So how will these critical factors – and more directly our ICT (information and communications technology) industry – reshape Hong Kong's future society and economic development? How will Hong Kong take on the opportunities and indeed responsibilities presented in front of us, and compete to reach a higher ground of success?

In my book “Hong Kong 2.0,” published in January 2008, I examined how Web 2.0 technology, applications and culture had made a strong impact on our economy and society from the bottom up. I sum up these shift factors into four areas:

Economy 2.0 – Hong Kong must abandon our short-sighted culture of quick money and numerous excuses made against the technology sector – our market is too small, we don't have enough talents, etc. Hong Kong cannot run on one leg – financial services – alone, and indeed we owe it to our country in making our share of the contribution to the national development in innovation and technology.

Governance 2.0 – Network technologies have made future governance of companies and governments more and more “democratic” -- from bottom-up rather than top-down, more interactive and participatory. Our leaders must accept this change in culture for more participatory democracy in order to minimize conflicts and maximize from the wisdom of the masses.

Sharing 2.0 -- The essence of Web 2.0 is in sharing: user-generated content. As professionals, we must accept a bigger share of user responsibilities. “Ordinary people have more power to do public good than ever before because of the rise of non-governmental organizations, because of the global media culture, because of the Internet, which gives people of modest means the power, if they all agree, to change the world,” Former U.S. President Bill Clinton said at the Harvard College commencement exercise in 2007.1

Think 2.0 – For Hong Kong, our government, corporations and individuals all have to contemplate change. I use the word think because it must be a deliberate process – not just following what others may tell you what to do – and, think is a verb. So, it is a call for action. You are a part of this change.

It is with these principles in mind that I have written this election platform, word by word, sentence by sentence.

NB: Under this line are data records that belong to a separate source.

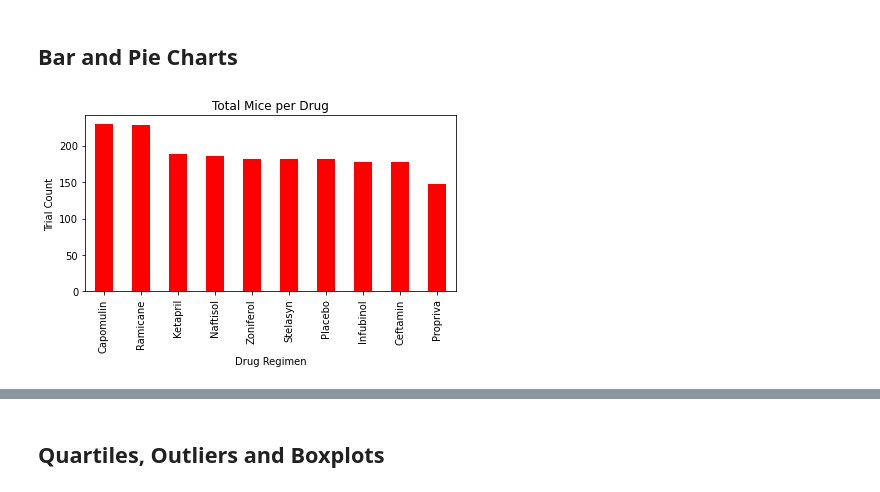
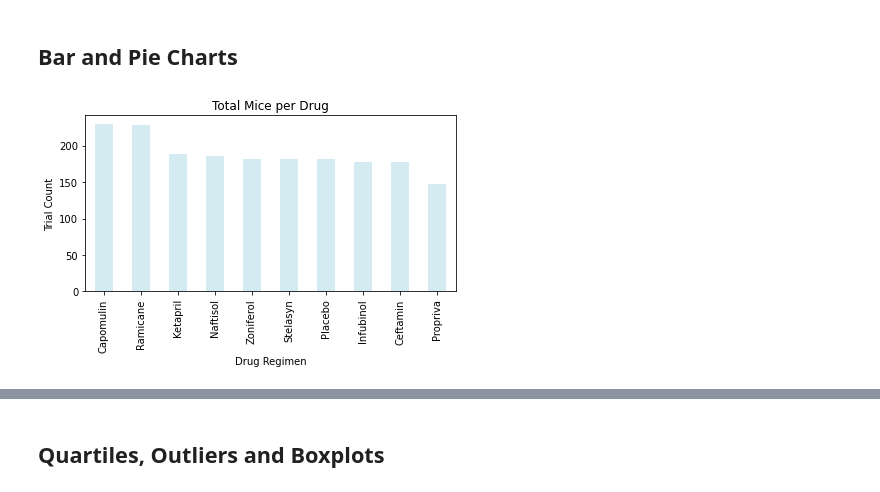
Before and after one commit to kimcrine/matplotlib-challenge, a Jupyter notebook: Pymaceuticals/pymaceuticals_starter.ipynb, the cells around one changed output, grey strips where cells are left out. Saved outputs shown, nothing was run; the diff lists cells and outputs as text; code cells hidden in the pictures.

```diff
--- a/Pymaceuticals/pymaceuticals_starter.ipynb
+++ b/Pymaceuticals/pymaceuticals_starter.ipynb
@@ -133,19 +133,19 @@ Zoniferol     53.24  51.82  45.00    48.53              6.97  0.52>
 # %%
 # Generate a bar plot showing the total number of unique mice tested on each drug regimen using pandas.
 
 drug_counts = clean_df["Drug Regimen"].value_counts()
 x_axis = drug_counts.index
 y_axis = drug_counts.values
 
-count_chart = drug_counts.plot(kind = "bar", color = "red")
+count_chart = drug_counts.plot(kind = "bar", color = "lightblue", alpha = 0.5)
 
 # Set x and y labels / Formatting
 plt.ylabel("Trial Count")
 plt.xlabel("Drug Regimen")
 plt.title("Total Mice per Drug")
-plt.xticks(rotation=90)
+plt.xticks(rotation = 90)
 plt.tight_layout()
 
 plt.show()
 # %% [output]
-[figure, old version]
+[figure, new version]
```
Also changed, not shown: parts of 6 cells of this notebook.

However, in accordance with this 2.0 shift, this election platform can be participatory too. Please visit the Hong Kong 2.0.1 – the wiki version – to edit your views, and be edited, as an experiment to develop our collective wisdom.